Written by Stirling Silliphant, based on the novel by John Ball, the film is a police procedural that expertly touches upon dividing lines in American society: North and South, rural and urban, and most importantly, Black and White. During a hot summer night in Sparta, Mississippi – though filmed in Illinois due to the sensitivity of the subject matter – a wealthy industrialist is found dead in the middle of the street. Sparta is a small town quite unused to violence of this magnitude, so this causes quite the stir, and a desperate manhunt to find the killer begins.

The ill-equipped (and very racist) Sparta Police Department, headed by Chief Gillespie (the magnificent Rod Steiger), mistakenly arrest visiting Black Philadelphia police detective Virgil Tibbs (Poitier). After recognizing the error and that they are in over their head, the police are reluctantly forced to enlist the help of Mr. Tibbs, a homicide expert. Unfortunately, his investigation is hampered by corruption at every level and shockingly overt racism that impedes their investigation at every step.

“…his investigation is hampered by corruption at every level and shockingly overt racism…”

It’s hard to comment on In the Heat of the Night without emphasizing the performance of Poitier, especially in the aftermath of his passing. Virgil Tibbs is a man with no patience for the inefficiencies of the Sparta Police Department, and the actor embodies this struggle with his confident demeanor, consistently showing them how it’s done — even when he battles racism at every turn. Poitier’s performances were almost always restrained, only allowing raging passion to come to the surface when needed.

Steiger is also a delight as Chief Gillespie, in a way serving as a counterpoint to Poitier as a man operating under heightened emotions. Red, sweaty, and always at the ready to dish out punishment, Steiger dominates the screen. The way he feverishly chews his gum while sauntering across the screen is an exemplary example of Method acting, using his physicality as a performer to energize the frame. It’s clear to anyone viewing that the chemistry between the two is what propels the film to such heights, and Jewison was wise to let it coast off their respective performances.
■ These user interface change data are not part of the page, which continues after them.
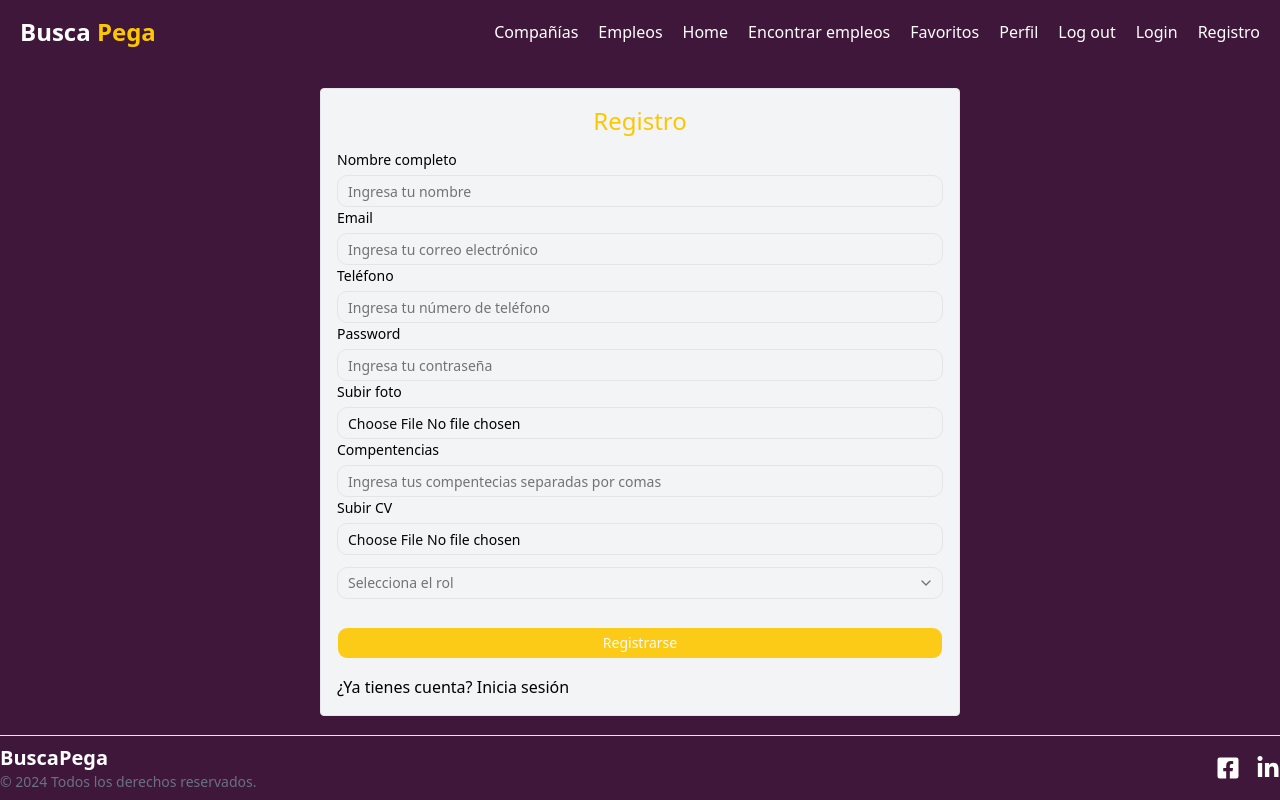
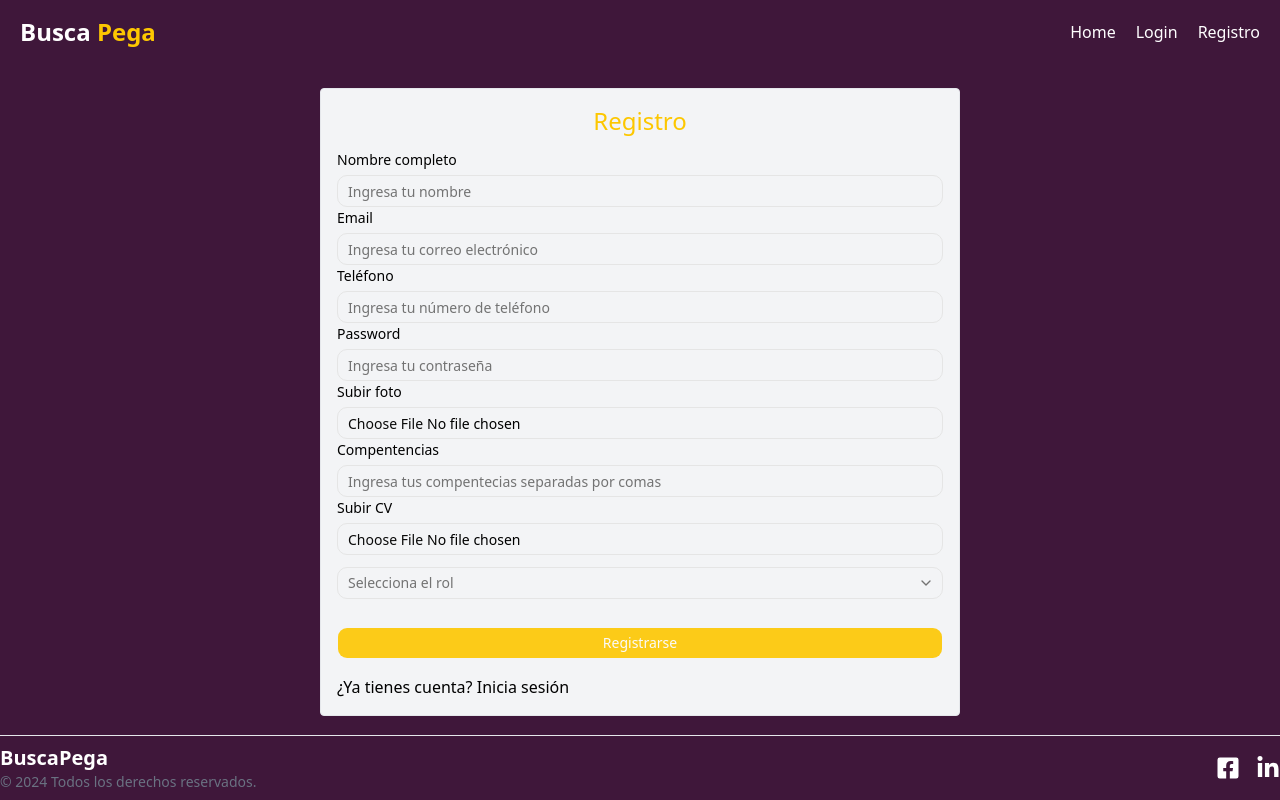
Before and after one commit to Cr1sti4n85/job-portal, a Next.js app in the folder apps/front/: page /register in a window 1280 px wide. Built offline with nearby package versions, Linux system fonts and the light colour scheme.

Commit message:
Add logout in front

```diff
--- a/apps/front/app/(auth)/register/page.tsx
+++ b/apps/front/app/(auth)/register/page.tsx
@@ -24,9 +24,9 @@ const Register = () => {
     profilePhoto: "",
   });
 
-  const [user, setUser] = useLocalStorage({
+  const [user, setUser] = useLocalStorage<LoggedUser | null>({
     key: "userData",
-    defaultValue: {} as LoggedUser,
+    defaultValue: null,
   });
 
   const [resume, setResume] = useState<Resume>({
@@ -37,7 +37,6 @@ const Register = () => {
   const handleSubmit = async (formData: FormData) => {
     const res = await RegisterUser(formData, profile, resume);
     if (res?.error) {
-      console.log({ res });
       toast.error(res.message);
     } else {
       router.push("/login");
--- a/apps/front/components/Navbar.tsx
+++ b/apps/front/components/Navbar.tsx
@@ -1,7 +1,24 @@
+"use client";
+import { LoggedUser } from "@/types/user";
+import { useLocalStorage } from "@mantine/hooks";
 import Link from "next/link";
-import React from "react";
+import { useRouter } from "next/navigation";
 
 const Navbar = () => {
+  const router = useRouter();
+  const [user, setUser] = useLocalStorage<LoggedUser | null>({
+    key: "userData",
+    defaultValue: null,
+  });
+
+  const logOut = async () => {
+    await fetch(`${process.env.NEXT_PUBLIC_API_URL}/auth`, {
+      cache: "no-cache",
+    });
+    setUser(null);
+    router.push("/login");
+  };
+
   return (
     <div className="text-white ">
       <div className="flex items-center justify-between px-5 mx-auto max-w-7xl h-16">
@@ -15,32 +32,49 @@ const Navbar = () => {
         <div>
           <ul className="flex font-medium items-center gap-5">
             <li className="hover:text-yellow-400 duration-300 cursor-pointer">
+              <Link href="/">Home</Link>
+            </li>
+            {user ? (
+              <>
+                {user.role === "recruiter" ? (
+                  <>
+                    <li className="hover:text-yellow-400 duration-300 cursor-pointer">
                       <Link href="dashboard/companies">Compañías</Link>
                     </li>
                     <li className="hover:text-yellow-400 duration-300 cursor-pointer">
                       <Link href="dashboard/empleos">Empleos</Link>
                     </li>
-            <li className="hover:text-yellow-400 duration-300 cursor-pointer">
-              <Link href="/">Home</Link>
-            </li>
+                  </>
+                ) : (
+                  <>
                     <li className="hover:text-yellow-400 duration-300 cursor-pointer">
                       <Link href="/find-jobs">Encontrar empleos</Link>
                     </li>
                     <li className="hover:text-yellow-400 duration-300 cursor-pointer">
                       <Link href="dashboard/favorites">Favoritos</Link>
                     </li>
+                  </>
+                )}
                 <li className="hover:text-yellow-400 duration-300 cursor-pointer">
                   <Link href="/profile">Perfil</Link>
                 </li>
-            <li className="hover:text-yellow-400 duration-300 cursor-pointer">
+                <li
+                  className="hover:text-yellow-400 duration-300 cursor-pointer"
+                  onClick={logOut}
+                >
                   Log out
                 </li>
+              </>
+            ) : (
+              <>
                 <li className="hover:text-yellow-400 duration-300 cursor-pointer">
                   <Link href="/login">Login</Link>
                 </li>
                 <li className="hover:text-yellow-400 duration-300 cursor-pointer">
                   <Link href="/register">Registro</Link>
                 </li>
+              </>
+            )}
           </ul>
         </div>
       </div>
```
Lines whose indentation alone changed are shown as unchanged.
There’s no denying that many of the narrative aspects feel dated now. The treatment of racism is mostly surface-level here, with muscle cars donning the Confederate Flag, prodigious use of the N-word, and sequences on a cotton field. This is a far cry from examining the structural and sociological ramifications of racism, but hey, we gotta start somewhere.

In the Heat of the Night still holds up remarkably well today, and it only highlights the magnitude of losing Poitier. In light of all that’s happened in 1967, and beyond, it’s hard to avoid viewing this as anything other than the groundbreaking work it now recognized to be after its preservation by the Library of Congress. And if we’re being honest, it’s a breath of fresh air to revisit classics made at a time when major productions strove for social change and didn’t involve actors in spandex in front of a green screen.

In The Heat Of The Night (1967)

Directed: Norman Jewison

Written: Stirling Silliphant

Starring: Sidney Poitier, Rod Steiger, Warren Oates, Lee Grant, etc.

Movie score: 8/10

In The Heat Of The Night Image

"…still holds up remarkably well today..."

Leave a Reply

Your email address will not be published. Required fields are marked *

  1. In the Heat of the Night - CorruptionByLawEnforcement says:

    […] Source link […]

Join our Film Threat Newsletter

Newsletter Icon